Israeli Prime Minister Benjamin Netanyahu said early Sunday that he would go to hospital for an emergency procedure to receive a pacemaker, but vowed to go ahead with his controversial judicial review plan.

In a brief videotaped statement posted at 2 a.m., Netanyahu said he had been fitted with a monitoring device after being briefly hospitalized last week for what his office had said was dehydration. He said an alarm on the device went off Saturday night, meaning he needed a pacemaker right away.

“I feel great, but I listen to my doctors,” he said.

In a brief statement, Netanyahu’s office said the Israeli leader would be sedated. A senior deputy, Justice Minister Yariv Levin, would replace him.

Netanyahu’s office made the announcement as Israel faces widespread street protests over Netanyahu’s controversial judicial reform plan. The plan has sparked months of protests, with hundreds of thousands of people taking to the streets on Saturday night to demonstrate against it ahead of a key parliamentary vote on Monday.

Levin is the mastermind behind the overhaul plan.

Netanyahu’s office said the prime minister would receive the pacemaker at Israel’s Sheba Hospital, where he was also treated last week.

Netanyahu said he expected to be released from hospital on Sunday and head to the Knesset, or parliament, before an expected vote on his reform.

At the same time, he said that he hoped to reach an agreement with his opponents.

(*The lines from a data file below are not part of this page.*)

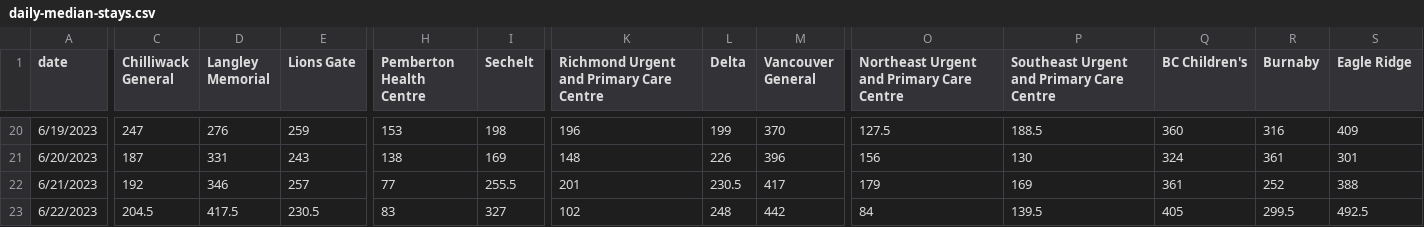
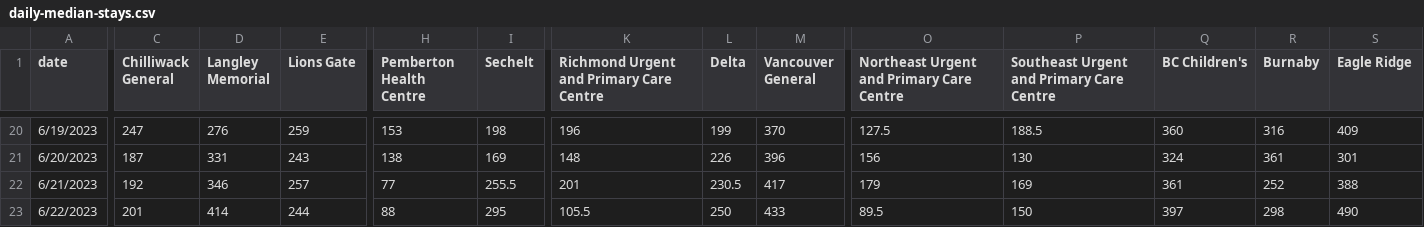
Before and after one commit to vs-postmedia/er-wait-time-scraper, a CSV file: data/daily-median-stays.csv, drawn as a sheet; only a part is shown, gaps mark what is left out; the diff covers the shown part only; the diff names each change by its address in the sheet, - before the commit and + after, or states it on an @@ line.

```diff
--- a/data/daily-median-stays.csv
+++ b/data/daily-median-stays.csv
-C23 (Chilliwack General): 204.5
+C23 (Chilliwack General): 201
-D23 (Langley Memorial): 417.5
+D23 (Langley Memorial): 414
-E23 (Lions Gate): 230.5
+E23 (Lions Gate): 244
-H23 (Pemberton Health Centre): 83
+H23 (Pemberton Health Centre): 88
-I23 (Sechelt): 327
+I23 (Sechelt): 295
-K23: 102
+K23: 105.5
-L23 (Delta): 248
+L23 (Delta): 250
-M23 (Vancouver General): 442
+M23 (Vancouver General): 433
-O23: 84
+O23: 89.5
-P23: 139.5
+P23: 150
-Q23 (BC Children's): 405
+Q23 (BC Children's): 397
-R23 (Burnaby): 299.5
+R23 (Burnaby): 298
-S23 (Eagle Ridge): 492.5
+S23 (Eagle Ridge): 490
```
Also changed, not shown: 6 edited cells elsewhere in this file, data/daily-median-waits.csv, data/data.csv, 1 other file.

A pacemaker is used when a patient’s heart beats too slowly, which can cause fainting, according to the National Institutes of Health. It can also be used to treat heart failure. By sending electrical pulses to the heart, the device increases or maintains the normal rate of a person’s heartbeat, allowing the heart to pump blood to the body at a normal rate.